• **Try it**
The entries below are to be restated exactly, and their images are to be omitted.
====== Given information
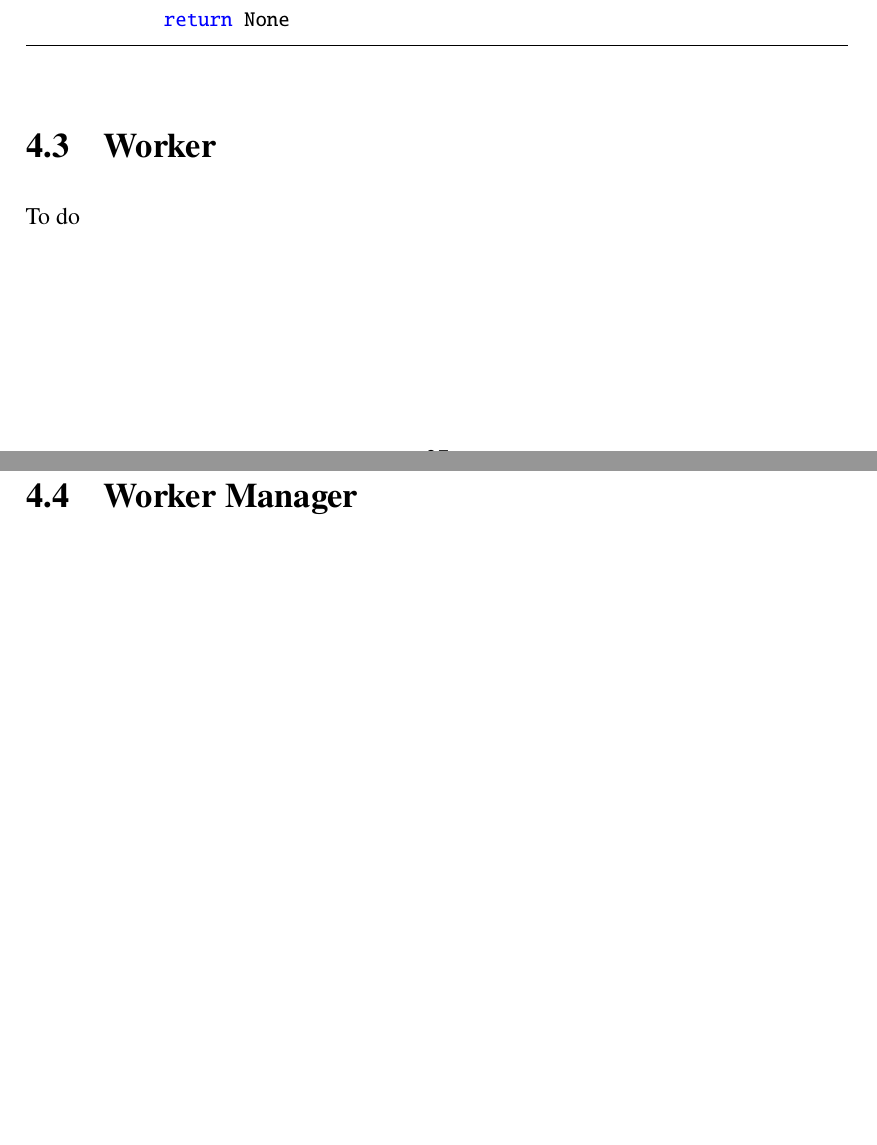
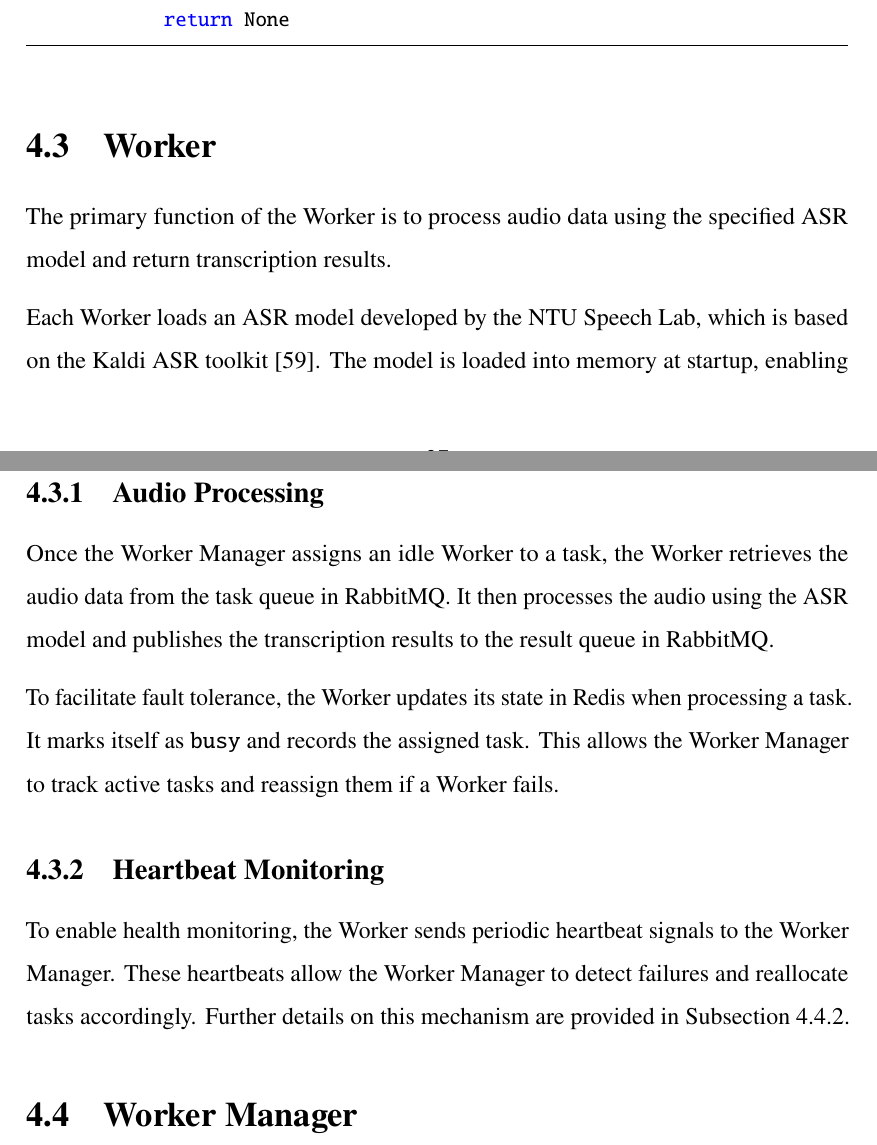
Before and after one commit to crockie/fyp, a LaTeX thesis (fyp_report.tex, which reads 40-detailed_implementation.tex): two parts of pages 36 and 37 of 68 before the commit and two parts of pages 36 and 37 of 69 after it, joined at a grey line, cut so that both start at the same text, the shorter picture padded with empty space. Compiled offline with pdfLaTeX.

Commit message:
chore: add worker detailed implementation

```diff
--- a/40-detailed_implementation.tex
+++ b/40-detailed_implementation.tex
@@ -156,7 +156,17 @@ async def allocate_worker_from_worker_manger(self, model_name, task_queue):
 
 
 \section{Worker}
-To do
+The primary function of the Worker is to process audio data using the specified ASR model and return transcription results.
+
+Each Worker loads an ASR model developed by the NTU Speech Lab, which is based on the Kaldi ASR toolkit \cite{kaldi}. The model is loaded into memory at startup, enabling low-latency transcription of incoming audio data.
+
+\subsection{Audio Processing}
+Once the Worker Manager assigns an idle Worker to a task, the Worker retrieves the audio data from the task queue in RabbitMQ. It then processes the audio using the ASR model and publishes the transcription results to the result queue in RabbitMQ.
+
+To facilitate fault tolerance, the Worker updates its state in Redis when processing a task. It marks itself as \texttt{busy} and records the assigned task. This allows the Worker Manager to track active tasks and reassign them if a Worker fails.
+
+\subsection{Heartbeat Monitoring}
+To enable health monitoring, the Worker sends periodic heartbeat signals to the Worker Manager. These heartbeats allow the Worker Manager to detect failures and reallocate tasks accordingly. Further details on this mechanism are provided in Subsection \ref{subsection:worker_manager_monitor}.
 
 \section{Worker Manager} \label{section:worker_manager}
 The Worker Manager is responsible for managing and coordinating worker pods to ensure efficient task processing and fault tolerance. Its core responsibilities include:
```
Also changed, not shown: 99-bibliography.bib (+8 -0 lines), 40-detailed_implementation.tex (9 more changed lines).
============
• **Answer space**
Before and after one commit to crockie/fyp, a LaTeX thesis (fyp_report.tex, which reads 40-detailed_implementation.tex): two parts of pages 36 and 37 of 68 before the commit and two parts of pages 36 and 37 of 69 after it, joined at a grey line, cut so that both start at the same text, the shorter picture padded with empty space. Compiled offline with pdfLaTeX.

Commit message:
chore: add worker detailed implementation

```diff
--- a/40-detailed_implementation.tex
+++ b/40-detailed_implementation.tex
@@ -156,7 +156,17 @@ async def allocate_worker_from_worker_manger(self, model_name, task_queue):
 
 
 \section{Worker}
-To do
+The primary function of the Worker is to process audio data using the specified ASR model and return transcription results.
+
+Each Worker loads an ASR model developed by the NTU Speech Lab, which is based on the Kaldi ASR toolkit \cite{kaldi}. The model is loaded into memory at startup, enabling low-latency transcription of incoming audio data.
+
+\subsection{Audio Processing}
+Once the Worker Manager assigns an idle Worker to a task, the Worker retrieves the audio data from the task queue in RabbitMQ. It then processes the audio using the ASR model and publishes the transcription results to the result queue in RabbitMQ.
+
+To facilitate fault tolerance, the Worker updates its state in Redis when processing a task. It marks itself as \texttt{busy} and records the assigned task. This allows the Worker Manager to track active tasks and reassign them if a Worker fails.
+
+\subsection{Heartbeat Monitoring}
+To enable health monitoring, the Worker sends periodic heartbeat signals to the Worker Manager. These heartbeats allow the Worker Manager to detect failures and reallocate tasks accordingly. Further details on this mechanism are provided in Subsection \ref{subsection:worker_manager_monitor}.
 
 \section{Worker Manager} \label{section:worker_manager}
 The Worker Manager is responsible for managing and coordinating worker pods to ensure efficient task processing and fault tolerance. Its core responsibilities include:
```
Also changed, not shown: 99-bibliography.bib (+8 -0 lines), 40-detailed_implementation.tex (9 more changed lines).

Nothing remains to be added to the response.